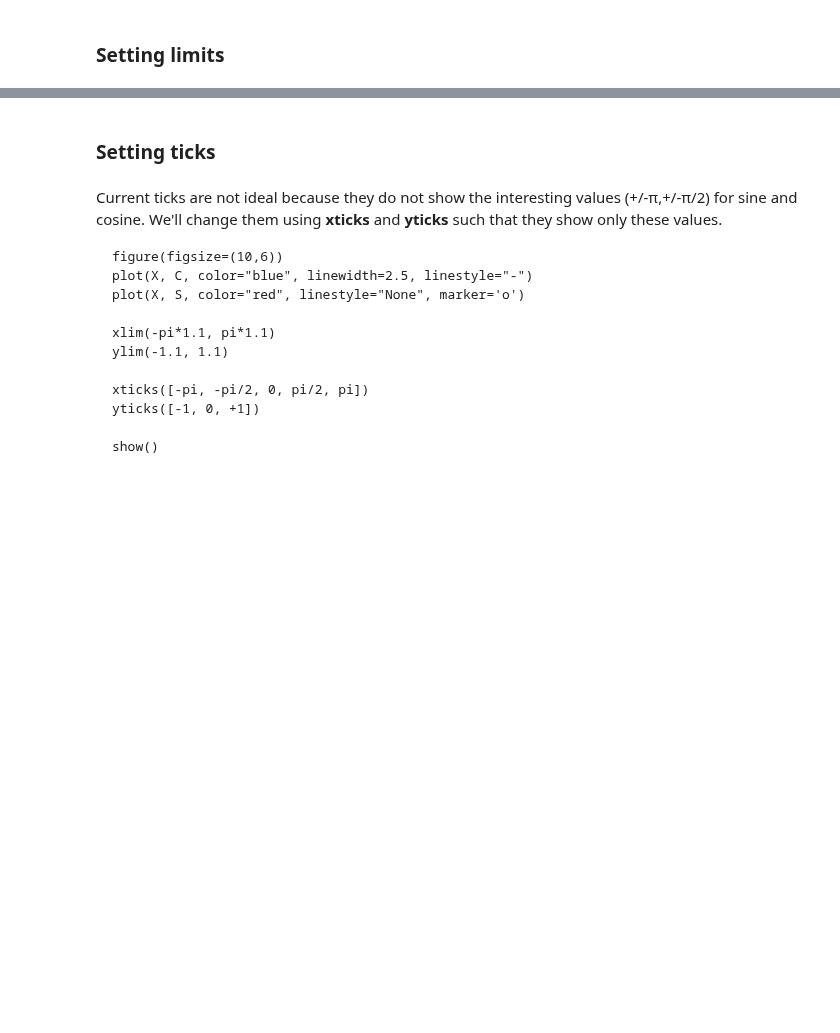
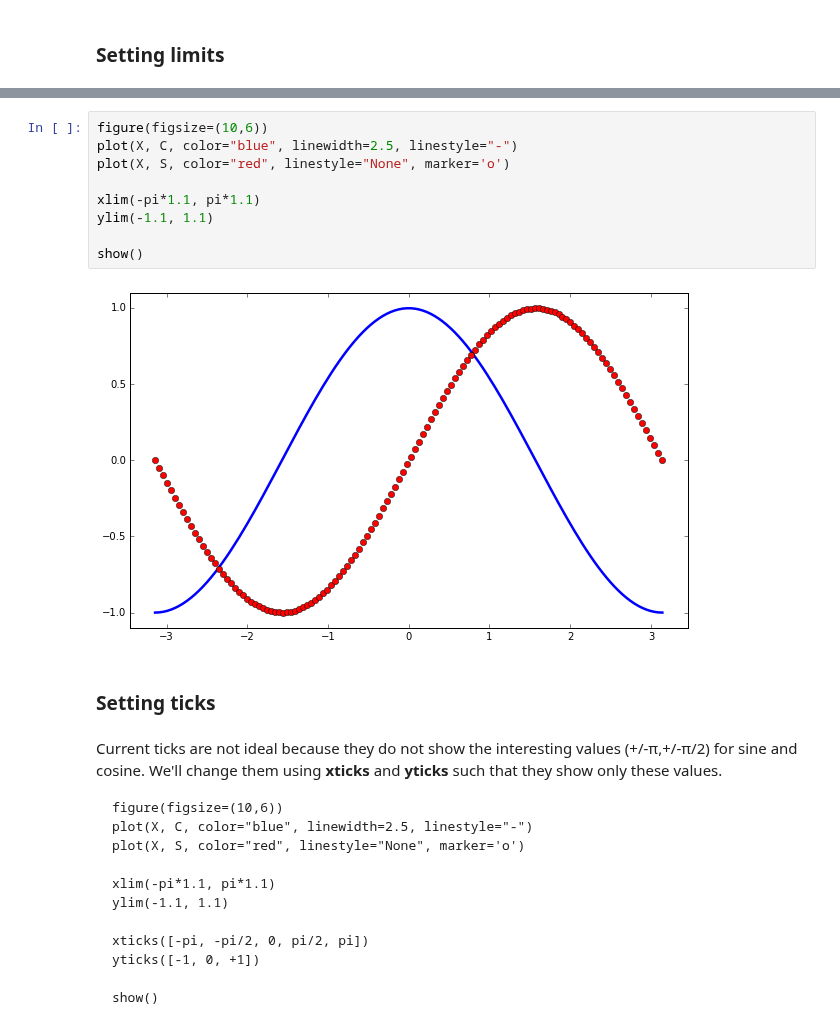
Before and after one commit to Clyde-fare/Imperial_Chem_Python, a Jupyter notebook: C_Y1/workshop1/intro_to_pylab.ipynb, the cells around one changed output, grey strips where cells are left out. Drawn from its saved outputs; the diff is of its cells as text; blank space fills up the shorter version.

```diff
--- a/C_Y1/workshop1/intro_to_pylab.ipynb
+++ b/C_Y1/workshop1/intro_to_pylab.ipynb
@@ -409,6 +420,17 @@ Current limits of the figure are a bit too tight and we want to make some space
     ylim(-1.1, 1.1)
 
     show()
+# %%
+figure(figsize=(10,6))
+plot(X, C, color="blue", linewidth=2.5, linestyle="-")
+plot(X, S, color="red", linestyle="None", marker='o')
+
+xlim(-pi*1.1, pi*1.1)
+ylim(-1.1, 1.1)
+
+show()
+# %% [output]
+[figure, added]
 # %% [markdown]
 ### Setting ticks
 # %% [markdown]
```
Also changed, not shown: parts of 13 cells of this notebook.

» **How to complete this task**
If a record contains a picture, leave the picture out and retype everything else exactly.

» **Response area**
Before and after one commit to Clyde-fare/Imperial_Chem_Python, a Jupyter notebook: C_Y1/workshop1/intro_to_pylab.ipynb, the cells around one changed output, grey strips where cells are left out. Drawn from its saved outputs; the diff is of its cells as text; blank space fills up the shorter version.

```diff
--- a/C_Y1/workshop1/intro_to_pylab.ipynb
+++ b/C_Y1/workshop1/intro_to_pylab.ipynb
@@ -409,6 +420,17 @@ Current limits of the figure are a bit too tight and we want to make some space
     ylim(-1.1, 1.1)
 
     show()
+# %%
+figure(figsize=(10,6))
+plot(X, C, color="blue", linewidth=2.5, linestyle="-")
+plot(X, S, color="red", linestyle="None", marker='o')
+
+xlim(-pi*1.1, pi*1.1)
+ylim(-1.1, 1.1)
+
+show()
+# %% [output]
+[figure, added]
 # %% [markdown]
 ### Setting ticks
 # %% [markdown]
```
Also changed, not shown: parts of 13 cells of this notebook.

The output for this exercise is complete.